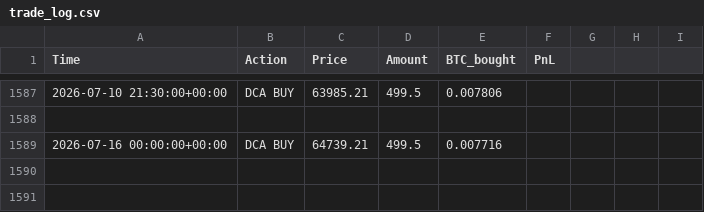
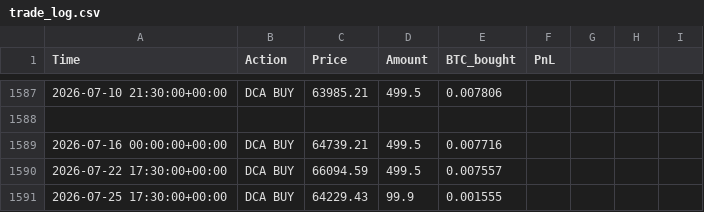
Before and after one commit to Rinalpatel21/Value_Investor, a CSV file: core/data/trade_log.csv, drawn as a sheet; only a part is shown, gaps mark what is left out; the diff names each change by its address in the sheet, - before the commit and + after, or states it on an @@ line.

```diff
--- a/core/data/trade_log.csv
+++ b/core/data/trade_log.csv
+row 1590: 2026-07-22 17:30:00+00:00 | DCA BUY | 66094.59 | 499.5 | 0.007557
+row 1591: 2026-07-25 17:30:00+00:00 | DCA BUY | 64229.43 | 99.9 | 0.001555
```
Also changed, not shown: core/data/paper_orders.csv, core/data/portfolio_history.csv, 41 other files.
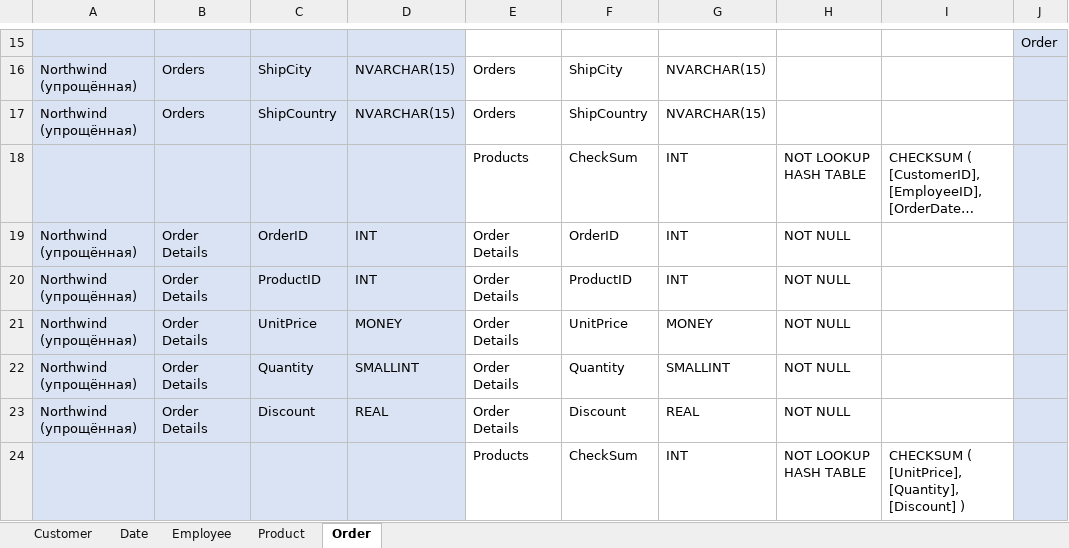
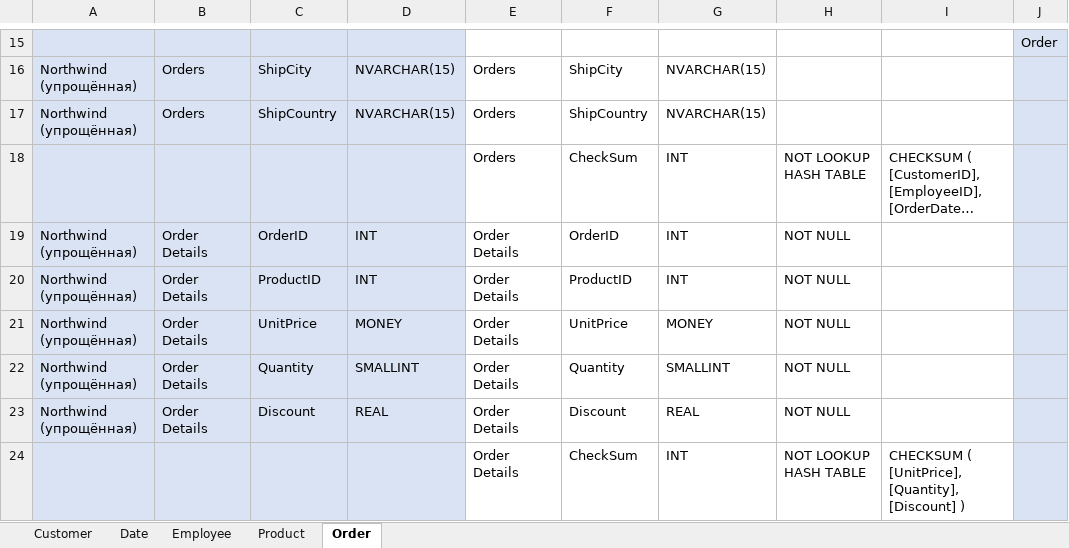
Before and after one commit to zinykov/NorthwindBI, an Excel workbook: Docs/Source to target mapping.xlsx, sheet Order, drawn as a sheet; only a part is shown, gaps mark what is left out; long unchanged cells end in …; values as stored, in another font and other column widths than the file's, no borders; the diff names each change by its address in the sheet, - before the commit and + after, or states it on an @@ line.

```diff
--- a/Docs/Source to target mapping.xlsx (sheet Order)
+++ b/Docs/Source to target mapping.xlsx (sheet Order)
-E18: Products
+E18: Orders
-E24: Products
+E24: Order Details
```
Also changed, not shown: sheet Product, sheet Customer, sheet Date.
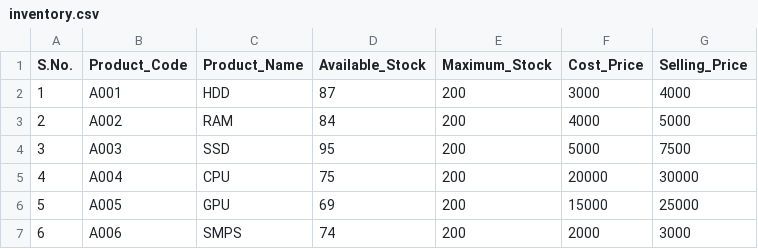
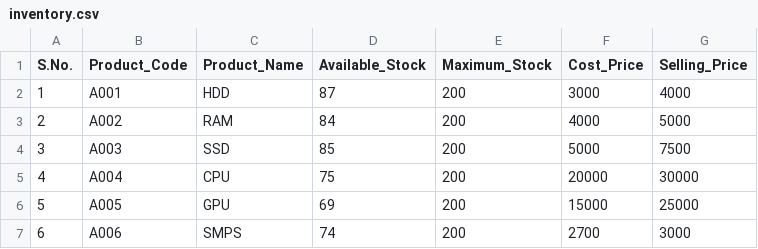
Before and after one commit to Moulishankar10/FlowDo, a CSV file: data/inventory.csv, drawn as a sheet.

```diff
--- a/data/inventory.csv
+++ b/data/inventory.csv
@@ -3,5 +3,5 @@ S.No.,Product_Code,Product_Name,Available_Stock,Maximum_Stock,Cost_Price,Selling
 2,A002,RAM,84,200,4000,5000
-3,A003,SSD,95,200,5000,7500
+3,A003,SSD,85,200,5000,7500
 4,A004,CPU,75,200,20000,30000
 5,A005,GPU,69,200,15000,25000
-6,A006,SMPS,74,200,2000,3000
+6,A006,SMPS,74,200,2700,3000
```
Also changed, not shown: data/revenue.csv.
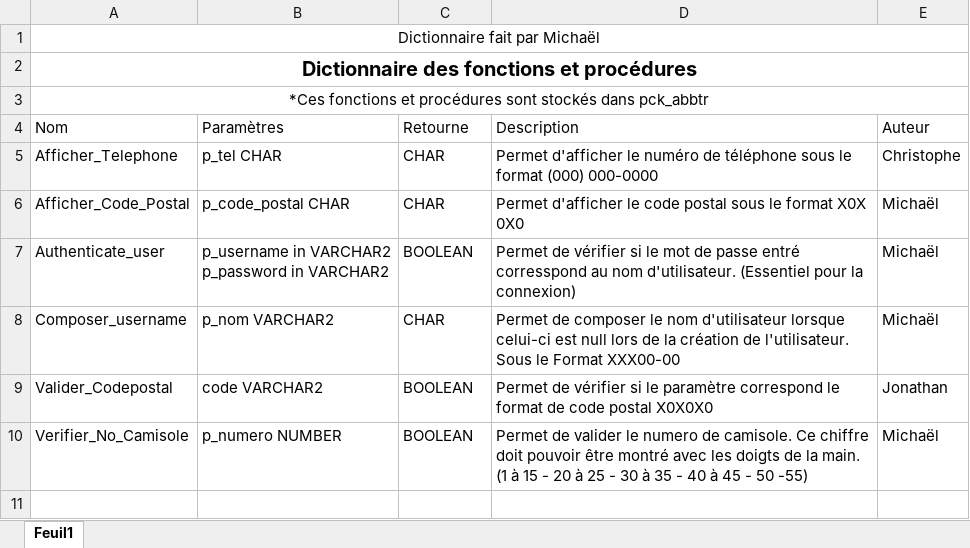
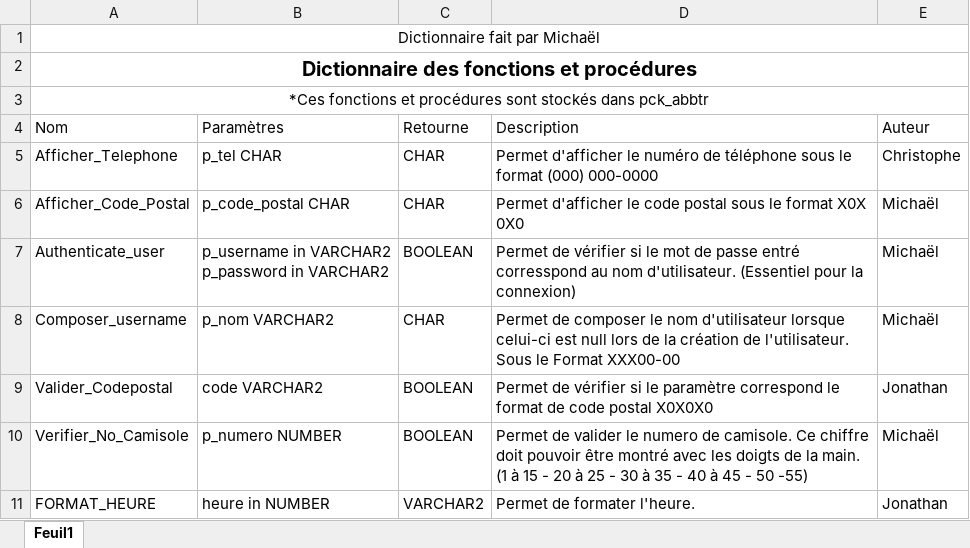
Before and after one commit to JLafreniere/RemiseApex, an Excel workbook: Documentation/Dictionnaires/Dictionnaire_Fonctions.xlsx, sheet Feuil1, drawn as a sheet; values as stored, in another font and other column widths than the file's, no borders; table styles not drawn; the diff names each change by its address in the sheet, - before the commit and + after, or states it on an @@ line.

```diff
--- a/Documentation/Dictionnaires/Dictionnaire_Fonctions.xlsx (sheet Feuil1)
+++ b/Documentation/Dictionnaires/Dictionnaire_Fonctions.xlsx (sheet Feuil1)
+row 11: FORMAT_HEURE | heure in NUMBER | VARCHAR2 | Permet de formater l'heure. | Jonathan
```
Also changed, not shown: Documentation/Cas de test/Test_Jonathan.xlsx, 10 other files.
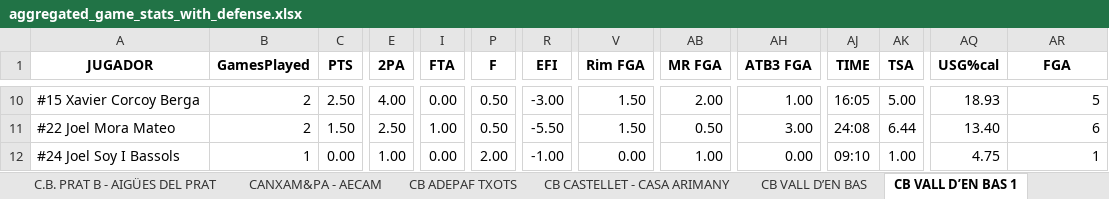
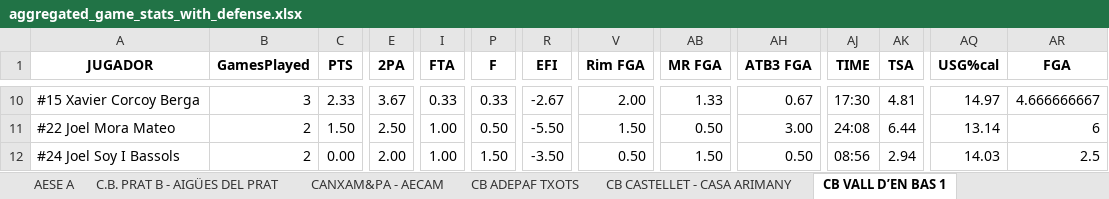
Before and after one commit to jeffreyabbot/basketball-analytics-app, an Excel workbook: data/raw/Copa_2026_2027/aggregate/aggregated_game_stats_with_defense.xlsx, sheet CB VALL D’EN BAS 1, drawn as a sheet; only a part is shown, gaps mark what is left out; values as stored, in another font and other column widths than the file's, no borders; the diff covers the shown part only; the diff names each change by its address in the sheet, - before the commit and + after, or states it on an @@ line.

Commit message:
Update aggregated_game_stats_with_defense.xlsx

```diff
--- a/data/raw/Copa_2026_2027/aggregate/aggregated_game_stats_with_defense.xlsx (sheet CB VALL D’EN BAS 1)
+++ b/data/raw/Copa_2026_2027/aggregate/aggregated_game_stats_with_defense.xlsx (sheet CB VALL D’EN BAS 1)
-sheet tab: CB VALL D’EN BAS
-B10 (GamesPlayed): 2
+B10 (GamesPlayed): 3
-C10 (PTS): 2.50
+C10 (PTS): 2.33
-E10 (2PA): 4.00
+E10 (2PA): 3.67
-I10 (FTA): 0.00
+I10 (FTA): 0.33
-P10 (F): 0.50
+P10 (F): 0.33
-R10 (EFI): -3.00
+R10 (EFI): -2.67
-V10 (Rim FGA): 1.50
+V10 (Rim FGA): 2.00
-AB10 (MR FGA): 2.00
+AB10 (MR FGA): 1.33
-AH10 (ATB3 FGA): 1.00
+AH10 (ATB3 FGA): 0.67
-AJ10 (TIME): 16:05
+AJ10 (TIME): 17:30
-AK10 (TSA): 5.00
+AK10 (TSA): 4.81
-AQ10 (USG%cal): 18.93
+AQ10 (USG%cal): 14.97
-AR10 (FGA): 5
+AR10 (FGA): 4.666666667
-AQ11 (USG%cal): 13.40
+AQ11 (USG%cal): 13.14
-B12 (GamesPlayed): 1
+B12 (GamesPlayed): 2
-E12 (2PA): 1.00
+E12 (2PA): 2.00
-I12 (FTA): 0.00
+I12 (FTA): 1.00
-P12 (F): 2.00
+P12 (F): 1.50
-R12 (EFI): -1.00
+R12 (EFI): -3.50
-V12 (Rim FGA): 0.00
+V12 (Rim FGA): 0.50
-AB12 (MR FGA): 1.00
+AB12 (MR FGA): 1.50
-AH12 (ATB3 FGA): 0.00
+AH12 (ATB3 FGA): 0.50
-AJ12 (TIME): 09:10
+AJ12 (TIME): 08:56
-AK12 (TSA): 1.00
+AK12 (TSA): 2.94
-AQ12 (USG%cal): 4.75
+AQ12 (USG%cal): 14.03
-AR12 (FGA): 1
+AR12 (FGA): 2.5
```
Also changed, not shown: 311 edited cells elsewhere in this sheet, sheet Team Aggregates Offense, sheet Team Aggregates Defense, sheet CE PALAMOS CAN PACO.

------------------------------------------------------------------------

- PROBLEM:
What you give back should be exactly the lines of the data above from the line with "Before and after one commit to Moulishankar10/FlowDo, a" through the line with "Also changed, not shown: data/revenue.csv.", both of those included, and nothing more.

- TASK RESULT:
Before and after one commit to Moulishankar10/FlowDo, a CSV file: data/inventory.csv, drawn as a sheet.

```diff
--- a/data/inventory.csv
+++ b/data/inventory.csv
@@ -3,5 +3,5 @@ S.No.,Product_Code,Product_Name,Available_Stock,Maximum_Stock,Cost_Price,Selling
 2,A002,RAM,84,200,4000,5000
-3,A003,SSD,95,200,5000,7500
+3,A003,SSD,85,200,5000,7500
 4,A004,CPU,75,200,20000,30000
 5,A005,GPU,69,200,15000,25000
-6,A006,SMPS,74,200,2000,3000
+6,A006,SMPS,74,200,2700,3000
```
Also changed, not shown: data/revenue.csv.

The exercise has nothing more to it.